▶ SOURCE INFORMATION

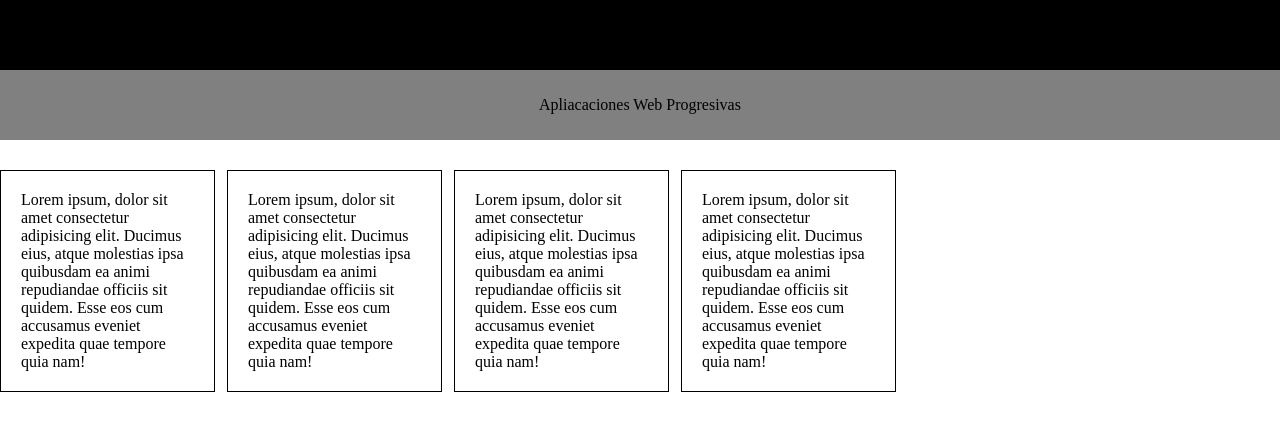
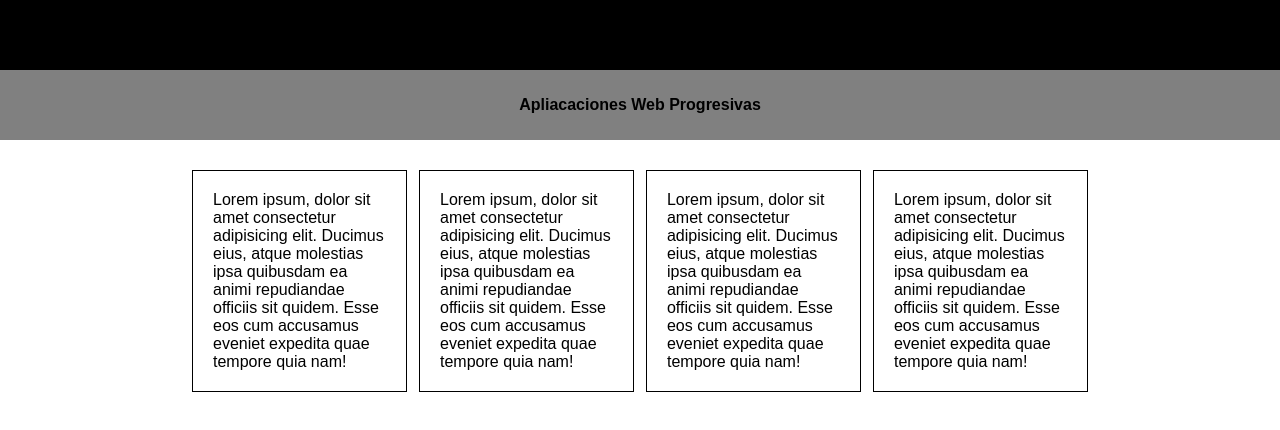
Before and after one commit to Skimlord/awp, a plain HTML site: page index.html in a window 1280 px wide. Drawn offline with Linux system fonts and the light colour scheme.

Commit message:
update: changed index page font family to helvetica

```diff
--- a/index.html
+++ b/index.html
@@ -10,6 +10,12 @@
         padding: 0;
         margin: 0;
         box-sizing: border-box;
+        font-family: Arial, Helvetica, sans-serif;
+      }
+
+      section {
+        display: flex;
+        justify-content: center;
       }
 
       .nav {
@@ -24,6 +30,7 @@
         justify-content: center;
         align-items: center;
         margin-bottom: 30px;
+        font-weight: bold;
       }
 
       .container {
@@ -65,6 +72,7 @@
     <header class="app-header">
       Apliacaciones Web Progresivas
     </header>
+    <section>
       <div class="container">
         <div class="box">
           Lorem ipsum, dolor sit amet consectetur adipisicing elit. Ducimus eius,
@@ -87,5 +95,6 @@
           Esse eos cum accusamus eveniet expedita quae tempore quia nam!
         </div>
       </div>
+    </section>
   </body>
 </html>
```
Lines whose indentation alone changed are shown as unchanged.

==

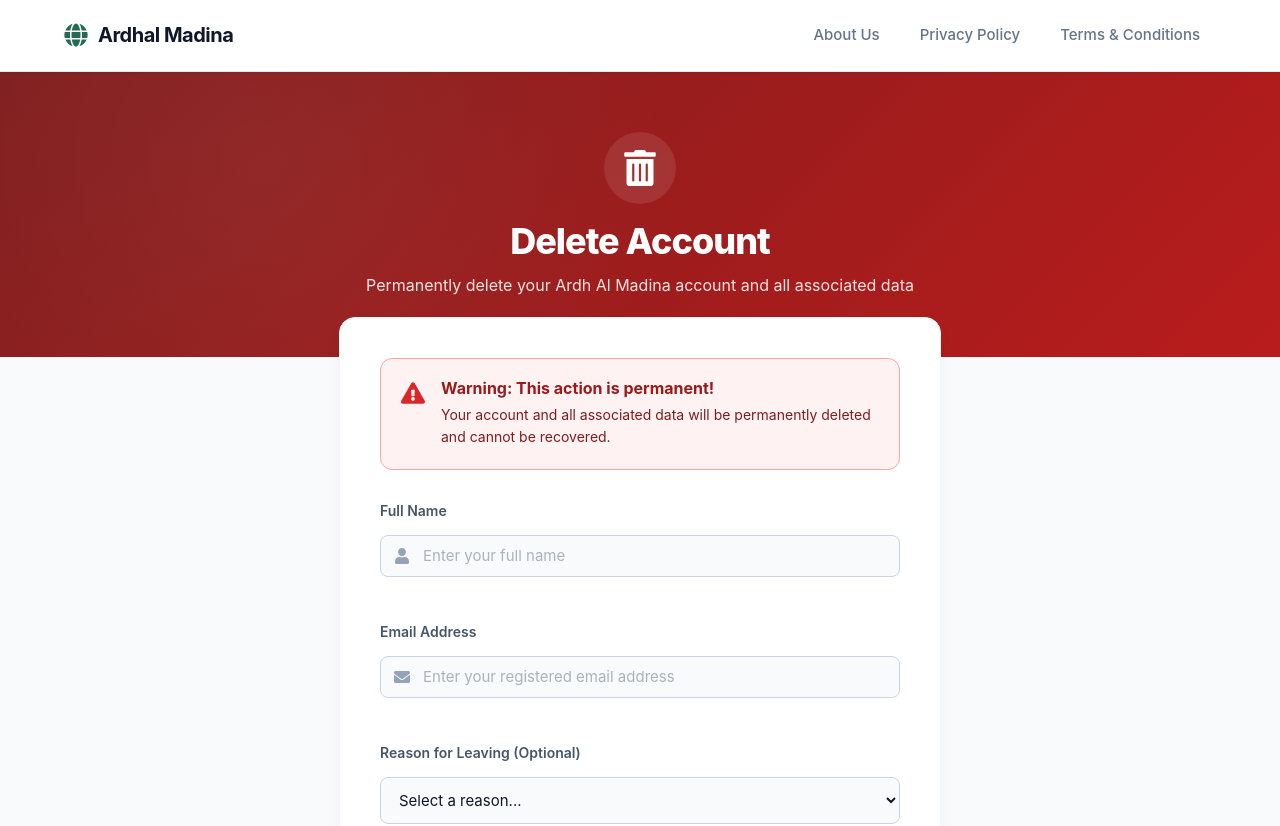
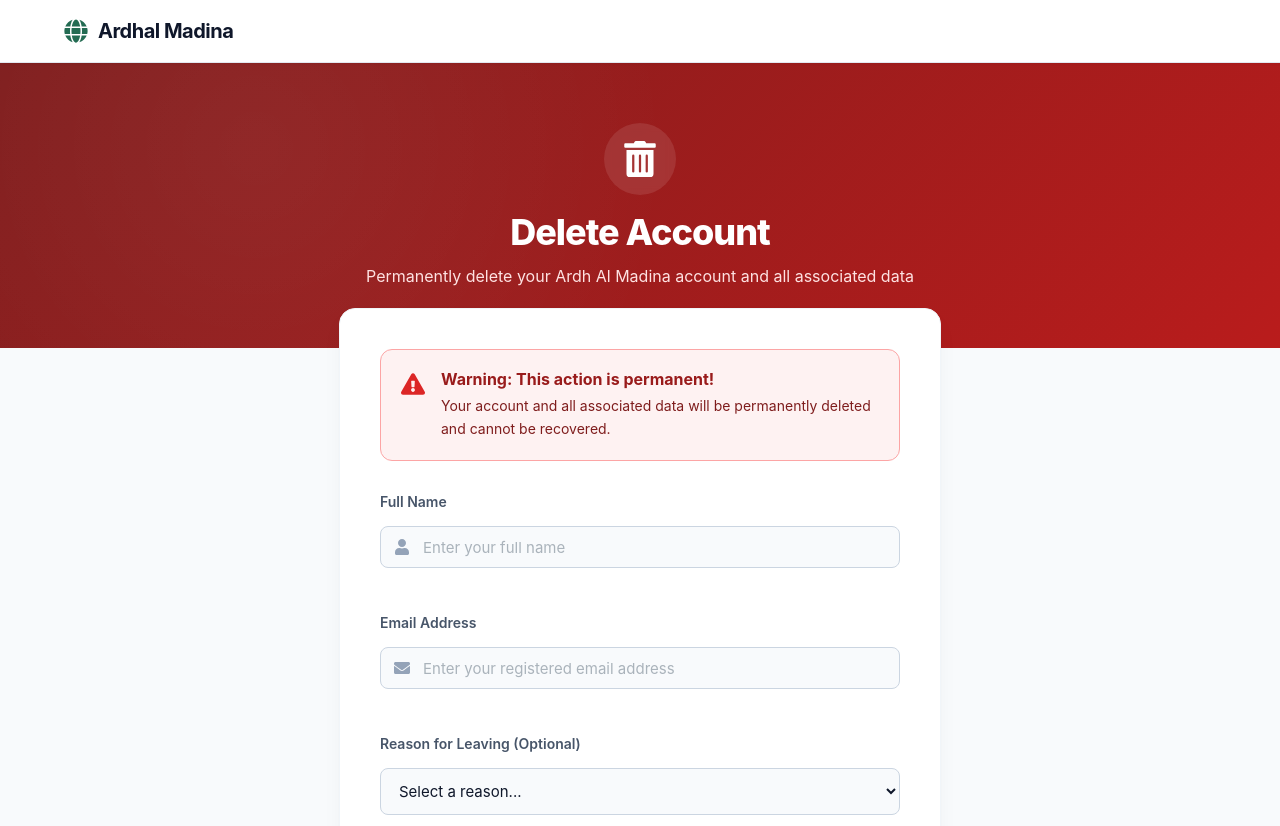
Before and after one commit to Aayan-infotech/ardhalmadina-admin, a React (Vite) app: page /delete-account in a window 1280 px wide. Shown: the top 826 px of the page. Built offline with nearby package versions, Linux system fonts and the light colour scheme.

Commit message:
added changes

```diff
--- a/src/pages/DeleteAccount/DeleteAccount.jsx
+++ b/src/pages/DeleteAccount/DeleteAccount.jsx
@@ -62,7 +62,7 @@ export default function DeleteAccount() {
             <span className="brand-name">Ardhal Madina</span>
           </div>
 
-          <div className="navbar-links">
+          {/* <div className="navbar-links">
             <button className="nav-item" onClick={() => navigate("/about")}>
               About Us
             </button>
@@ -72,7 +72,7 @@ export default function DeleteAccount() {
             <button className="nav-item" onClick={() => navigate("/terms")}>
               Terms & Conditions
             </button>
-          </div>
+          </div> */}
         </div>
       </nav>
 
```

▶ ACTIVITY
Reproduce all lines from the records above that include the word "className".

▶ OUTPUT FOR THIS TASK
             <span className="brand-name">Ardhal Madina</span>
-          <div className="navbar-links">
+          {/* <div className="navbar-links">
             <button className="nav-item" onClick={() => navigate("/about")}>
             <button className="nav-item" onClick={() => navigate("/terms")}>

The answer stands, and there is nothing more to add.